The four basic pedal positions are:

  • No pedals
  • Outside rock
  • Inside rock
  • Both pedals down
Working on these individually, you can develop strength in your left ankle. This is required to play those smooth licks. The next section we start to combine the moves. We start with the simplest and then get more involved as we build up the coordination. You should also work on flexibility. You have to have a certain range of motion in your ankle to perform the necessary moves.

Here we see three open circles that represent your A, B, and C pedals. To the left we see our first six movements that we need to teach our ankle.

These moves are the simplest ones that you can make with your ankle. Slowly start training your ankle to do these moves. The best way is to learn things slow and then increase your speed as your profieciency starts to improve. I go into this theory with more detail in my book, MY Approach to Pedal Steel.
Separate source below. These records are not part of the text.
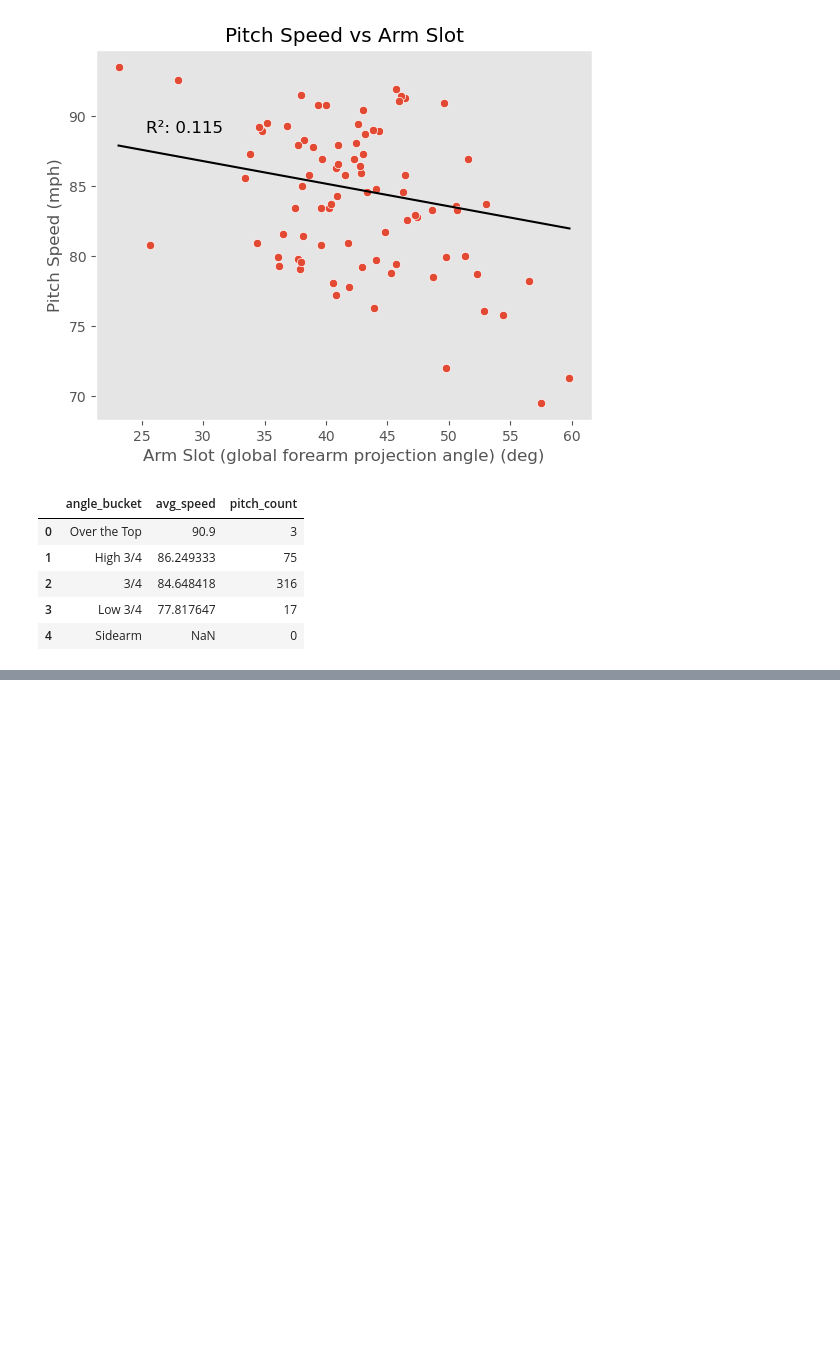
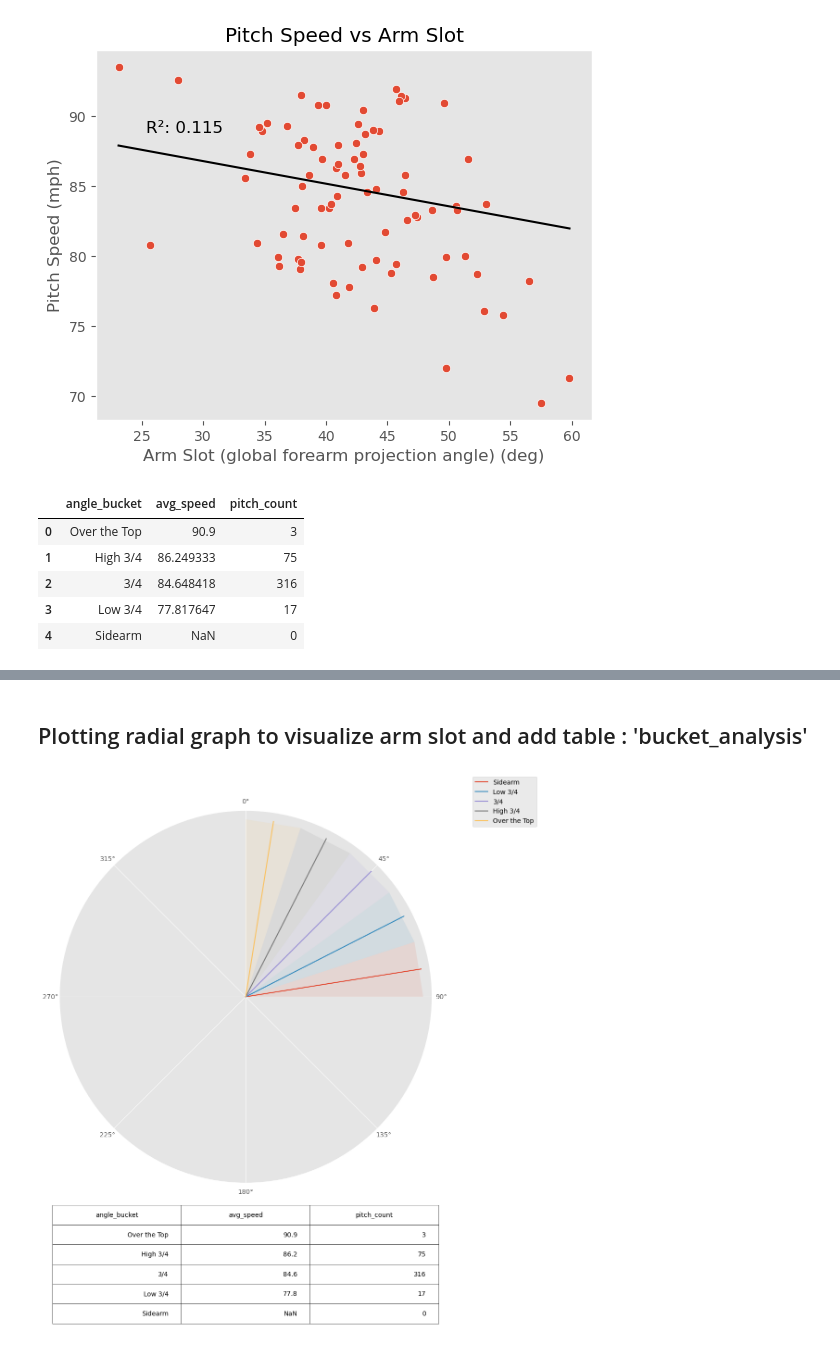
Before and after one commit to EmilioCMartinez/Baseball-Related, a Jupyter notebook: openbiomechanics/Arm Slot Analysis.ipynb, the cells around one changed output, grey strips where cells are left out. Drawn from its saved outputs; the diff is of its cells as text; code cells hidden in the pictures; blank space fills up the shorter version.

Commit message:
Add files via upload
View velocity as a product of arm slot

```diff
--- a/openbiomechanics/Arm Slot Analysis.ipynb
+++ b/openbiomechanics/Arm Slot Analysis.ipynb
@@ -264,0 +172,47 @@ plt.show()
+# %% [markdown]
+## Plotting radial graph to visualize arm slot and add table : 'bucket_analysis'
+# %%
+#change all velos to 1 decimal point
+bucket_analysis['avg_speed'] = bucket_analysis['avg_speed'].apply(lambda x: f'{x:.1f}' if isinstance(x, float) else x)
+
+# Define bucket angles for polar plot
+bucket_angles = {
+    'Sidearm': 90 - 9 ,  # Midpoint of 72 to 90 degrees
+    'Low 3/4': 90 - 9 - 18,
+    '3/4': 90 - 9 - 36,
+    'High 3/4': 90 - 9 - 54,
+    'Over the Top': 90 - 9 - 72
+}
+
+
+# Set up the figure
+fig, ax = plt.subplots(2, 1, figsize=(10, 12), gridspec_kw={'height_ratios': [3, 1]})
+
+# Polar plot
+ax0 = plt.subplot(211, projection='polar')
+for bucket, angle in bucket_angles.items():
+    angle_rad = np.deg2rad(angle)
+    ax0.plot([angle_rad, angle_rad], [0, 1], label=bucket)
+    ax0.fill_between([angle_rad - np.deg2rad(9), angle_rad + np.deg2rad(9)], 0, 1, alpha=0.1)
+
+ax0.set_theta_zero_location('N')
+ax0.set_theta_direction(-1)
+ax0.set_rticks([])
+ax0.set_yticklabels([])
+ax0.legend(loc='upper left', bbox_to_anchor=(1.1, 1.1))
+
+# Table plot
+ax1 = plt.subplot(212, frame_on=False) # no visible frame
+ax1.xaxis.set_visible(False)  # hide the x axis
+ax1.yaxis.set_visible(False)  # hide the y axis
+
+# Create the table and add cell text
+table = ax1.table(cellText=bucket_analysis.values, colLabels=bucket_analysis.columns, loc='center')
+table.auto_set_font_size(False)
+table.set_fontsize(10)
+table.scale(1, 2)  # scale table size
+
+plt.tight_layout()
+plt.show()
+# %% [output]
+[figure, added]
```
Also changed, not shown: parts of 3 cells of this notebook.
Remember, work slowly and put the music into your hands and feet. The time you spend woodshedding will show up down the road in your playing. Don't give up, work hard.

Part III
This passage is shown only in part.